This 101, on how to start a food recovery program, comes from HOMEGROWN member Ashlee (that's her at left), founder of the Greenhouse, in Harrisburg, Pennsylvania. Where some food recoveries focus on salvaging unsold food from restaurants, the Greenhouse collects its food from local farmers—and then does one better. To extend the life of this good food, Ashlee and company preserve, can, pickle, and freeze it, capturing precious nutrients at their peak before redistributing their efforts to Harrisburg’s underserved citizens. How’s that for going the extra mile? Read on for tips on how to start your own program. And kudos, Ashlee. We’re in awe.

 

WHAT IS THE GREENHOUSE?

The harsh reality is that, in the United States, 40 percent of our available food is thrown away, while more than 17 million households lack food security. Clearly there are cracks in the food system. The Greenhouse is searching for ways to start fixing those cracks and to help build a viable and accessible food infrastructure.
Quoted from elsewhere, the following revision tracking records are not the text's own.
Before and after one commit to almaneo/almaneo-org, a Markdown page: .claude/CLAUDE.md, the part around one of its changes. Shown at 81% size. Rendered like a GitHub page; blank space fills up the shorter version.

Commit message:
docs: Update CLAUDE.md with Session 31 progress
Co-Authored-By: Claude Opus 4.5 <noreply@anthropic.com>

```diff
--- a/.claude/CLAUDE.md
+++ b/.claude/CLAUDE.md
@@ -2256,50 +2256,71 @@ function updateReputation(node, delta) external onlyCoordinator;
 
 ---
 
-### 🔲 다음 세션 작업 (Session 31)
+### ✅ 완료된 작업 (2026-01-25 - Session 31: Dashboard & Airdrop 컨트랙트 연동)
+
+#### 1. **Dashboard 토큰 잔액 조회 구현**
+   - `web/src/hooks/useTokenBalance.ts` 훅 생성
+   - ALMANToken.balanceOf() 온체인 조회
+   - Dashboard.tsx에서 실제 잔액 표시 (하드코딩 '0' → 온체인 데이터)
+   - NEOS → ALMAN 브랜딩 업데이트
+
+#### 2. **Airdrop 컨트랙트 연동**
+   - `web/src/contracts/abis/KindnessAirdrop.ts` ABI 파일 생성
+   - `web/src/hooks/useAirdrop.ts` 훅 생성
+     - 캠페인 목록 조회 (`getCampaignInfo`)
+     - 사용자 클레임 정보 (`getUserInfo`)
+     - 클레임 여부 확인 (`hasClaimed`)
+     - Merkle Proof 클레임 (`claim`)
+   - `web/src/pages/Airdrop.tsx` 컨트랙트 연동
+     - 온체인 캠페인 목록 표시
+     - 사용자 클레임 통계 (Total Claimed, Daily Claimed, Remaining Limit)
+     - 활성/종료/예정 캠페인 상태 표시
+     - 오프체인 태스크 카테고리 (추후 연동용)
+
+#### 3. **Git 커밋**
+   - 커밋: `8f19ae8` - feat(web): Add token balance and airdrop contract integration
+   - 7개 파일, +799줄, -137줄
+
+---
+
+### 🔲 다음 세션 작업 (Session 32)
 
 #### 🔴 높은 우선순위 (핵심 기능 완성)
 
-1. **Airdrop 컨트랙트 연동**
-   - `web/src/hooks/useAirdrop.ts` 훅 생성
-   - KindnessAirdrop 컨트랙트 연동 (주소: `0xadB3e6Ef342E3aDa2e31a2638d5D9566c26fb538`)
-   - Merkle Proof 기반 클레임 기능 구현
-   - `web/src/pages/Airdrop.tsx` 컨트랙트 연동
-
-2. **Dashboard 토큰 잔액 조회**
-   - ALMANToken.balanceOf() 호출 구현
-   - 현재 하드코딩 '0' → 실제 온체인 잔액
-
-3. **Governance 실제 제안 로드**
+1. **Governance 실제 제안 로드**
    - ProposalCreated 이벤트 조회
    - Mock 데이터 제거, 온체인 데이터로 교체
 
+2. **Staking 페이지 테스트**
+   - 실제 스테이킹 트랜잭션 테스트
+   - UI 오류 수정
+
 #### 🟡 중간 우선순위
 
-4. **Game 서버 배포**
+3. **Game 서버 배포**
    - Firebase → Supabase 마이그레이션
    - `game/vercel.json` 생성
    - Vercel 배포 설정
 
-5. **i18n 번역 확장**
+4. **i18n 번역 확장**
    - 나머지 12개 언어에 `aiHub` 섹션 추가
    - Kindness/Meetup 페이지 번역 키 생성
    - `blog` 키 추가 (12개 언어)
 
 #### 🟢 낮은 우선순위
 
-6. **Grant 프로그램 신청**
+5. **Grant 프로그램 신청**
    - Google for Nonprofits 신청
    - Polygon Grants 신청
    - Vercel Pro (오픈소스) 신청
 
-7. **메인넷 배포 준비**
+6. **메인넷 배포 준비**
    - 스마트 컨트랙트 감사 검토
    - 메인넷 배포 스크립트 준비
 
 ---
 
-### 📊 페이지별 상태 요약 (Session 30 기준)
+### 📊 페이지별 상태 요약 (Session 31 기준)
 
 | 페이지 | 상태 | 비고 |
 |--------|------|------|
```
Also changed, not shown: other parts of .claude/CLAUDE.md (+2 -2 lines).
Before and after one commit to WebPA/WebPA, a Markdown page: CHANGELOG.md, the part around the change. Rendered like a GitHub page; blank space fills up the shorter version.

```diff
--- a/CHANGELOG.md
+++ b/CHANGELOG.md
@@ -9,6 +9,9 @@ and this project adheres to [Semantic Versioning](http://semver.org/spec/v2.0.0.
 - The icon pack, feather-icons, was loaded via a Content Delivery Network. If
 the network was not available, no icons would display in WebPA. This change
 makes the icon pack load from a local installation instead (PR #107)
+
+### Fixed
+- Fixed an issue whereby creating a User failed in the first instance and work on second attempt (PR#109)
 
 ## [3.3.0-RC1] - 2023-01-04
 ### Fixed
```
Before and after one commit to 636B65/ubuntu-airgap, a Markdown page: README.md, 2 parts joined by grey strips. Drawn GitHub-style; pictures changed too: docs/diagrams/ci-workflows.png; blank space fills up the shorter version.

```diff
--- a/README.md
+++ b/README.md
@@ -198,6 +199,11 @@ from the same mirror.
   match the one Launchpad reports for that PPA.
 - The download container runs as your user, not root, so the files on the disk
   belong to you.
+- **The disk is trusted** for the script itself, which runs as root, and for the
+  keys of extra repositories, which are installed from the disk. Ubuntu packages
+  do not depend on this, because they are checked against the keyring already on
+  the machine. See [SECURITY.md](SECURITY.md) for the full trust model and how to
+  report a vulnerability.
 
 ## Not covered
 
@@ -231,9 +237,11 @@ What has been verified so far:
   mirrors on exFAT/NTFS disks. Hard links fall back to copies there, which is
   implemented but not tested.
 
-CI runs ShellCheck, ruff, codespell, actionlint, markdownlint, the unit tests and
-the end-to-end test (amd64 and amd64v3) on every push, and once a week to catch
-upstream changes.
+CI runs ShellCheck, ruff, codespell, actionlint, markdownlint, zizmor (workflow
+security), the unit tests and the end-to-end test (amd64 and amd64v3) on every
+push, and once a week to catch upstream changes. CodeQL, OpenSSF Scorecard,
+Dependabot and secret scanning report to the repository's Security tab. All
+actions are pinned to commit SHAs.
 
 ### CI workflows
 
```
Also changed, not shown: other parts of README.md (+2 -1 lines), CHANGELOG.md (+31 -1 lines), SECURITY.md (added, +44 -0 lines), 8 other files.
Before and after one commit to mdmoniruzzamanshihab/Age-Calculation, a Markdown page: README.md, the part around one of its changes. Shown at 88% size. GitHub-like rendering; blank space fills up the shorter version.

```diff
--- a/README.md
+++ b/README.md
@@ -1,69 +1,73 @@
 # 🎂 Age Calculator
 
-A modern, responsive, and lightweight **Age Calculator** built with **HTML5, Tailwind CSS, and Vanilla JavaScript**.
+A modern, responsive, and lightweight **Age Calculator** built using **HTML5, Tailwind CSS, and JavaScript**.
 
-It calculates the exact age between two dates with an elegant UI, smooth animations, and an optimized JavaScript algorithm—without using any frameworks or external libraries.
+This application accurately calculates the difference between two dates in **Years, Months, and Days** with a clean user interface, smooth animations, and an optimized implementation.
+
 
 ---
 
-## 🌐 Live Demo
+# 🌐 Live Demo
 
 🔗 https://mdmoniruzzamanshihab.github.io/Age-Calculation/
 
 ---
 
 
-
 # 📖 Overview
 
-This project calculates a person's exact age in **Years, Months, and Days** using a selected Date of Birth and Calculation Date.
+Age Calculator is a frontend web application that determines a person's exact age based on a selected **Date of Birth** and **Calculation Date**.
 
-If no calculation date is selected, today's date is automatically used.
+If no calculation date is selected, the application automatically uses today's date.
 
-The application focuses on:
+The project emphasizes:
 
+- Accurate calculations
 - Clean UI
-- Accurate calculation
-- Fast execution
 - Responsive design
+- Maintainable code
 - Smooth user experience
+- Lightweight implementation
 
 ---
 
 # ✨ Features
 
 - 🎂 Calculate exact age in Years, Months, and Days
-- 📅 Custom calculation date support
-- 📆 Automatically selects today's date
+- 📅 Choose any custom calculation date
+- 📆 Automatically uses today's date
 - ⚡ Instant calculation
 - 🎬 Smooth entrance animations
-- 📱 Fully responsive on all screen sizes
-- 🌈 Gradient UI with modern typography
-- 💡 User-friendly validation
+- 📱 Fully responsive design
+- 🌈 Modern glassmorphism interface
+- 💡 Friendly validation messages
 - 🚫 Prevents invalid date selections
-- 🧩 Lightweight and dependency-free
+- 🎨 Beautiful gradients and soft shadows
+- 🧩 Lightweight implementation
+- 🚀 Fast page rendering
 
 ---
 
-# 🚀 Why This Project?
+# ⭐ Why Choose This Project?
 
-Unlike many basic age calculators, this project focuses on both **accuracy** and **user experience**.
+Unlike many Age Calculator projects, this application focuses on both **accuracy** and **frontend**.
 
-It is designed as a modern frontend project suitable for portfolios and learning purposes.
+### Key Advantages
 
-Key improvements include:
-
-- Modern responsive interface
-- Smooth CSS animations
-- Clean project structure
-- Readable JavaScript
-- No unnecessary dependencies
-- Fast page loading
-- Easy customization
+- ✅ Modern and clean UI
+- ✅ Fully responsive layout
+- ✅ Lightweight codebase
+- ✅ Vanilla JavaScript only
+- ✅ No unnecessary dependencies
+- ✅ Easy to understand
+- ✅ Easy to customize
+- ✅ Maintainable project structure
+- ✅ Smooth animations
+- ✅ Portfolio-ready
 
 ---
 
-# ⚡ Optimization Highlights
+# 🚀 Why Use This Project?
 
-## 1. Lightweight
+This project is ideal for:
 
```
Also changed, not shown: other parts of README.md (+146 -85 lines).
Located in Harrisburg, Pennsylvania, the Greenhouse is an organization dedicated to transforming our community from a food desert into a food oasis by recovering food that otherwise would have been wasted, preserving it in healthy and creative ways (canning, freezing, dehydrating, etc.), and then distributing it to those who might not get it otherwise. Where some food recovery programs focus on collecting and redistributing unused food from restaurants, we primarily collect unsold food from area farmers.

A food desert is an area with little or no access to healthy and nutritious food, and a large part of the Harrisburg area fits into this category. Not sure which areas are the most food insecure? Check out the USDA’s Food Access Research Atlas. This tool shines a light on hidden hunger across the United States and will help you set your sights on the places that could benefit most from a food recovery program.

ASHLEE’S STORY:
WHY FOOD
RECOVERY MATTERS

When I was a high school student, I began volunteering as a tutor in a low-income neighborhood in Harrisburg. I grew up right across river, but that river served as a proverbial railroad track dividing wealth and race and ethnicity in the Harrisburg area. Where I tutored was just two miles from my home, but it felt like a completely different world.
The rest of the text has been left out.